There are two methods that an employer can use to calculate the fringe benefits tax (FBT) liability on a car: statutory method and the operating cost method.
Those employers that use the operating cost method are required to rely upon a car logbook kept by their employer. Care needs to be taken when using this method, as there has been recent ATO audit activity which has uncovered major problems with car logbooks.
The logbook is a daily logbook (or similar document) used to support the purported ‘business use percentage’ of a car when calculating the taxable value of car fringe benefits under the operating cost method. An employer (and, by extension, an employee) is generally required to maintain a valid logbook over a 12-week period, with a new logbook required at least once every five years.
Based on the logbook (as well as odometer readings and other records), an employer makes a reasonable estimate of the number of business kilometres travelled by the car (and, with that, its business use percentage), taking into consideration any variations in the car’s pattern of use.
A logbook should contain the date on which each business journey begins and ends, with odometer readings both at the beginning of the business trip and the end of the business trip. It should also contain the purpose of the trip.
If the above details are not included in the logbook, then the ATO may either disregard some of the entries or, the worst-case scenario, invalidate the logbook.

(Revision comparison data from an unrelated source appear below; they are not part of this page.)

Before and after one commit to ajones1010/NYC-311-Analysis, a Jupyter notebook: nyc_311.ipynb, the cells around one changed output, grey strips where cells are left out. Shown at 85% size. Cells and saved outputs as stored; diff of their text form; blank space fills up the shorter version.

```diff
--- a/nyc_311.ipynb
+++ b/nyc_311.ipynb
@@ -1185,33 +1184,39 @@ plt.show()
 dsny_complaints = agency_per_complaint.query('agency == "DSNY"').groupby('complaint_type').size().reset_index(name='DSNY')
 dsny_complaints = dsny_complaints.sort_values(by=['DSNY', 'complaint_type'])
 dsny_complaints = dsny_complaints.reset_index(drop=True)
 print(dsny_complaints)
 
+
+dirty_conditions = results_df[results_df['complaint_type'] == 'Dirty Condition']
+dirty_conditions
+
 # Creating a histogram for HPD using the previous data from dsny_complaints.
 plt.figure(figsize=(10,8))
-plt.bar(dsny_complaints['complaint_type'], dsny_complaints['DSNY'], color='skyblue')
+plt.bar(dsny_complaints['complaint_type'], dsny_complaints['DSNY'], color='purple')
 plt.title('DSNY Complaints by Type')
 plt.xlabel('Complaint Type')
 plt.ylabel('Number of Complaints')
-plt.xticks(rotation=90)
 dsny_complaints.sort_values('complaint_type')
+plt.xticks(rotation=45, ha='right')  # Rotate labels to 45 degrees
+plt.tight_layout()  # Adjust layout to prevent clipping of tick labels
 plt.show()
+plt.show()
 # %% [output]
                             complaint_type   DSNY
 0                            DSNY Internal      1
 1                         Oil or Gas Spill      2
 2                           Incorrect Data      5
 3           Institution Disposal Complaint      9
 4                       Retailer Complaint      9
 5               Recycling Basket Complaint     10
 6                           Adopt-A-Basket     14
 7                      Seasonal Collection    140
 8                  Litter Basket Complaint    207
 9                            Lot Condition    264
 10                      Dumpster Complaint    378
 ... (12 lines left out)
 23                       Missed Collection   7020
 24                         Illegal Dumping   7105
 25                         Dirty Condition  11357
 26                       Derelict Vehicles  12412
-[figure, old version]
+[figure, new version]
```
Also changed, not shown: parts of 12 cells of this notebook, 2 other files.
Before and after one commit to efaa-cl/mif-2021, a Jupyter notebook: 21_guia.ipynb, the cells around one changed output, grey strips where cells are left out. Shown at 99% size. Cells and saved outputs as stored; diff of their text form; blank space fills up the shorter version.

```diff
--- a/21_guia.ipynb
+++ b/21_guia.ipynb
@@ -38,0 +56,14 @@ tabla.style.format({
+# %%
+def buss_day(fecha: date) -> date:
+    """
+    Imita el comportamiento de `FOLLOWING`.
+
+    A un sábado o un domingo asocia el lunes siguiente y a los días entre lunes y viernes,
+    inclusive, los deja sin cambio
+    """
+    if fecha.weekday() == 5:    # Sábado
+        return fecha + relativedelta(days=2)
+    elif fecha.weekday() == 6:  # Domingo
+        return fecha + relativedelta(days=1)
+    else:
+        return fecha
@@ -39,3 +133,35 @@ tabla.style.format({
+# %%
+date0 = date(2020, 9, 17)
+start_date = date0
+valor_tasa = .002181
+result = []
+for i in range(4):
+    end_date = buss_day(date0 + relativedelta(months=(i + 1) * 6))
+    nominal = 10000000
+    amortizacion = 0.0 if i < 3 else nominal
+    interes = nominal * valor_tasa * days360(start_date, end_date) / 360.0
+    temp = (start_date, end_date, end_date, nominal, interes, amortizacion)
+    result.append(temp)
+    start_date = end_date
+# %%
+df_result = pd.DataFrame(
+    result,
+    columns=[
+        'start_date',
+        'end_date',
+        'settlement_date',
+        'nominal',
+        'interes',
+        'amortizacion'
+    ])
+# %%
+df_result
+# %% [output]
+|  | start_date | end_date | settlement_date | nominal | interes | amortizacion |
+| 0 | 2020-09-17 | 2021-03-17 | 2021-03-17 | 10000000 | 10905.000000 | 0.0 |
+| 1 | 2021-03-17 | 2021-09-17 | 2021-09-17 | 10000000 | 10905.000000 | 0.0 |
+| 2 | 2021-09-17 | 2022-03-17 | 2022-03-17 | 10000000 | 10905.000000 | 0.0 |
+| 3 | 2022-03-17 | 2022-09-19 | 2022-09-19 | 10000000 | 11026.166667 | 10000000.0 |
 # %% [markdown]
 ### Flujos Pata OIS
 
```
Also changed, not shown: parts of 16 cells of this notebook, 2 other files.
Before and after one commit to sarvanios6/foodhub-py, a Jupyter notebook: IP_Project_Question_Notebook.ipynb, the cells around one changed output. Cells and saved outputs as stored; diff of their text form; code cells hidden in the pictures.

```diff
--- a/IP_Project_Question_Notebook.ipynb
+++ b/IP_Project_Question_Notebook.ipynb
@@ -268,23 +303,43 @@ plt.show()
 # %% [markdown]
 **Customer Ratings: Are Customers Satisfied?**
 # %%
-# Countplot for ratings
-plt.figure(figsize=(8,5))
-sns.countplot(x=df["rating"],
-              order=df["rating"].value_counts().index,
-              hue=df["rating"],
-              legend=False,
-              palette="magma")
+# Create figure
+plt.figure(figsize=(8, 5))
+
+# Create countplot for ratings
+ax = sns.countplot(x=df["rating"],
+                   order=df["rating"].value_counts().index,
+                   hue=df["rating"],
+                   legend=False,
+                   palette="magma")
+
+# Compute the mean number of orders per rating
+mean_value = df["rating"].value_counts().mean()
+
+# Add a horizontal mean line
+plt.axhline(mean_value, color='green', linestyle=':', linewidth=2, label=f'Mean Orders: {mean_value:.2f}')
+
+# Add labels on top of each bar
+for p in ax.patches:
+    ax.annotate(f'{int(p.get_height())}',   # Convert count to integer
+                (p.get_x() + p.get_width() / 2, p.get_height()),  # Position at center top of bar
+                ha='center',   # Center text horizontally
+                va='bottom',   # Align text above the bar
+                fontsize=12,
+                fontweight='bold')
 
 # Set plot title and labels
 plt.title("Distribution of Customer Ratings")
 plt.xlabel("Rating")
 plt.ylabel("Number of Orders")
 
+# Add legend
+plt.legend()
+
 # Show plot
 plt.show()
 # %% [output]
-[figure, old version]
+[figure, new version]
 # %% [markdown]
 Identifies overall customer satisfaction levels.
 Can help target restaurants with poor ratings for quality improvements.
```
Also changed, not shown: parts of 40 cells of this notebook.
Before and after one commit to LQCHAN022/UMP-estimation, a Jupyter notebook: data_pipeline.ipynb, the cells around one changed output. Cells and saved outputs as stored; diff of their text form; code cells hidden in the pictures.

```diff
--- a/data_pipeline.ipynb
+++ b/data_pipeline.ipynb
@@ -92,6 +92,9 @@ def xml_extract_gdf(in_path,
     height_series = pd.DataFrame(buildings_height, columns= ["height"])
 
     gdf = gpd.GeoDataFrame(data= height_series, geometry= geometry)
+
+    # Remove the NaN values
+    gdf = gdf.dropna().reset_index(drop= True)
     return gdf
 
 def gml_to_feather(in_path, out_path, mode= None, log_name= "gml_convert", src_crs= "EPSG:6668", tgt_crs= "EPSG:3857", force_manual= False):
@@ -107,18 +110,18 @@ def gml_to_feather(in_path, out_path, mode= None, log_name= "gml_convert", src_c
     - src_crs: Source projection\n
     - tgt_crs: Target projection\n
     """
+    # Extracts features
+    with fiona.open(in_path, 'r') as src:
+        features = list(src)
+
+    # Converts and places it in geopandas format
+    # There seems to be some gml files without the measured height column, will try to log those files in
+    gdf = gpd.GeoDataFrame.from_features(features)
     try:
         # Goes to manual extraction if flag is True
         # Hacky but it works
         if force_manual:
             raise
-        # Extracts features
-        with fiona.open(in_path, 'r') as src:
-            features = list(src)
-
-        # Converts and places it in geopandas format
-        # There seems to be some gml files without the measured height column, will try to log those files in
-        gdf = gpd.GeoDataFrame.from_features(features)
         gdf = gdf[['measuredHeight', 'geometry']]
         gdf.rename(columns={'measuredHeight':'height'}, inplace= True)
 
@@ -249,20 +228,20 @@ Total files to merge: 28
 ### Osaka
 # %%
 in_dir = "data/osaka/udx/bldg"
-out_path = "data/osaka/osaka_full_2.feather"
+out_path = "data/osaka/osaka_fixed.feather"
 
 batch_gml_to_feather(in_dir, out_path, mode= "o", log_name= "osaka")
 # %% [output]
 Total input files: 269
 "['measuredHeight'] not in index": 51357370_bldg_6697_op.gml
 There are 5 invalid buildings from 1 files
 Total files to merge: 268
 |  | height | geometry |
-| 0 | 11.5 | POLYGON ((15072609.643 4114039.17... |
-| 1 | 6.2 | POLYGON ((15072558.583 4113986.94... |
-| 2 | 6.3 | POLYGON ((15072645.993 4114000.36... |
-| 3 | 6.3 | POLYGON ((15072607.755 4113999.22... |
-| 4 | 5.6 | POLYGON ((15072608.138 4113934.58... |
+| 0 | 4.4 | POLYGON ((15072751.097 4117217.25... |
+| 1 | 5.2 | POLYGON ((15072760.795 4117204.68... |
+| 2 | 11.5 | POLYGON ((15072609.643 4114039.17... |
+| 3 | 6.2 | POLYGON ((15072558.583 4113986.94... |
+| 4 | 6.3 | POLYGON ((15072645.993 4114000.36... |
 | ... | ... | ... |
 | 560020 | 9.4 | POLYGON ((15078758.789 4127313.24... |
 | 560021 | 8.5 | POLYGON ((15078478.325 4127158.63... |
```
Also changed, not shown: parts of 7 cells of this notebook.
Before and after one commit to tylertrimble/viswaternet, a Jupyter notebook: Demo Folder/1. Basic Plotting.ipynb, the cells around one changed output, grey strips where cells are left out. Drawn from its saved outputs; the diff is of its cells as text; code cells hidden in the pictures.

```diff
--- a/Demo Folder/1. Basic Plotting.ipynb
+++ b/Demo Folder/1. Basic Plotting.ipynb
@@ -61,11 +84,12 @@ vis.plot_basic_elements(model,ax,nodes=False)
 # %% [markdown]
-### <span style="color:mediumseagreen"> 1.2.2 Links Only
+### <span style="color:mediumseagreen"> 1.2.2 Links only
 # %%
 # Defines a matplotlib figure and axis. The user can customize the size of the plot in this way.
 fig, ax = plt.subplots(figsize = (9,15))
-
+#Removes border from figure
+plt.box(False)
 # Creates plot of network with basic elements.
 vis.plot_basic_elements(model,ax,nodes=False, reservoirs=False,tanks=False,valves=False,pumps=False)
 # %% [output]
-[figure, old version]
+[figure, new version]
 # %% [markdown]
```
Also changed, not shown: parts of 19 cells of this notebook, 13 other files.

If the logbook is invalidated, they will then deem the car to be used 100% for private purposes increasing the FBT payable.
As a saving grace, if this results in a higher taxable value than would have been the case under the statutory method, then the taxable value can be calculated under the statutory method (i.e. basically, being 20% of the car’s cost price, reduced by any employee contributions). Importantly, this is the case even if the higher taxable value under the operating cost method is due to the ATO disregarding part, or all, of an employer’s logbook.
It is also important to note, that an employer can’t simply use the valid logbook from year to year especially if the pattern of business use has changed, so an assessment is required to be made every year to ensure that the business percentage that is being used is still reasonable.
Our recommendation is that each year, the employer checks all logbooks kept by their employees (especially if they have kept them in the current year) to ensure that they comply with the requirements so that the risk of non-compliance is minimised.
This article was first published in the Winter 2023 issue of HLB Mann Judd Perth’s Client Alert.